The researchers expect that in parks where animals are more accustomed to seeing people, at least some individual animals won't react as strongly to humans as in Glacier Bay. But the findings do shed light on a reality that's likely playing out at national parks and wilderness areas across the country: More people are visiting these areas than ever before, and the presence of humans is almost certainly impacting the behavior of animals that live there.
"I expect that similar results could be found in other national parks, particularly those with relatively low visitation. I wouldn't be surprised if more and more people seek out less popular national parks to explore, which will have interesting and important implications for park management and wildlife," Sytsma said.
National parks and wilderness areas aren't just seeing more visitors during the high season. More people are opting to use the trail systems during less-busy times to avoid crowds. Additionally, some parks are expanding their trail networks to accommodate more visitors.
The authors hope this study can help park managers consider different approaches to making parks accessible both to humans and animals. For example, managers could consider concentrating trails and human use in certain areas to reduce their total footprint, or put restrictions on the time of year or days in which people can visit.
"Our findings lend support to concentrating human activities in some areas, because if you're going to go above zero human activity and it's going to have an impact, you might as well go way above zero in some areas and then have other areas where you have almost no human activity," Prugh said. "In those areas, then, wildlife can live their natural lives unaffected by people."
Co-authors are Beth Gardner at the UW and Tania Lewis at Glacier Bay National Park and Preserve.

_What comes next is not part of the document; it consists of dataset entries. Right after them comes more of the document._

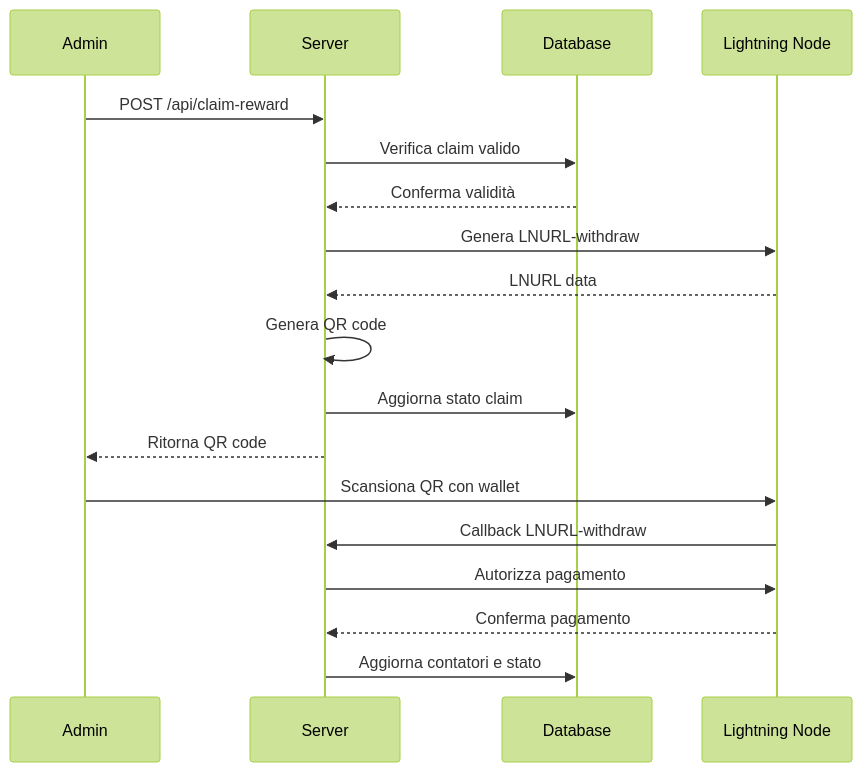
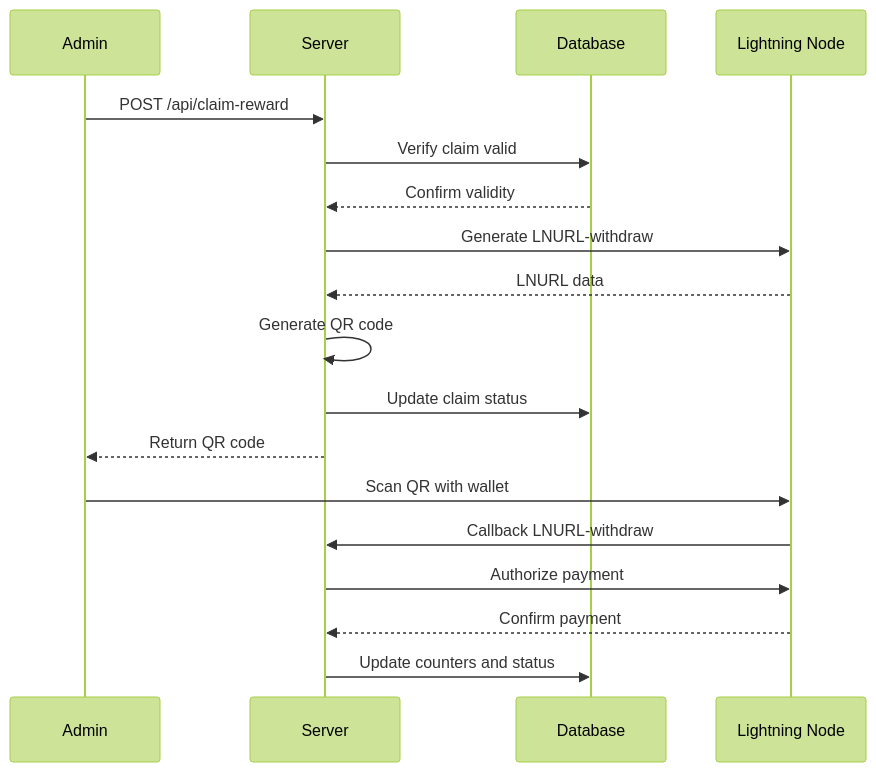
Before and after one commit to ElysiumLab/plan-b-tech-school-assignment: the third of 4 diagrams in README.md, drawn with Mermaid (forest theme). The commit also changed other lines of this file and 1 other file, not shown here.

````diff
--- a/README.md
+++ b/README.md
@@ -56,22 +56,22 @@
 ```mermaid
 sequenceDiagram
     participant A as Admin
     participant S as Server
     participant DB as Database
     participant LN as Lightning Node
     
     A->>S: POST /api/claim-reward
-    S->>DB: Verifica claim valido
-    DB-->>S: Conferma validità
-    S->>LN: Genera LNURL-withdraw
+    S->>DB: Verify claim valid
+    DB-->>S: Confirm validity
+    S->>LN: Generate LNURL-withdraw
     LN-->>S: LNURL data
-    S->>S: Genera QR code
-    S->>DB: Aggiorna stato claim
-    S-->>A: Ritorna QR code
+    S->>S: Generate QR code
+    S->>DB: Update claim status
+    S-->>A: Return QR code
     
-    A->>LN: Scansiona QR con wallet
+    A->>LN: Scan QR with wallet
     LN->>S: Callback LNURL-withdraw
-    S->>LN: Autorizza pagamento
-    LN-->>S: Conferma pagamento
-    S->>DB: Aggiorna contatori e stato
+    S->>LN: Authorize payment
+    LN-->>S: Confirm payment
+    S->>DB: Update counters and status
 ```
````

This research was funded by the National Park Service.
Cite This Page: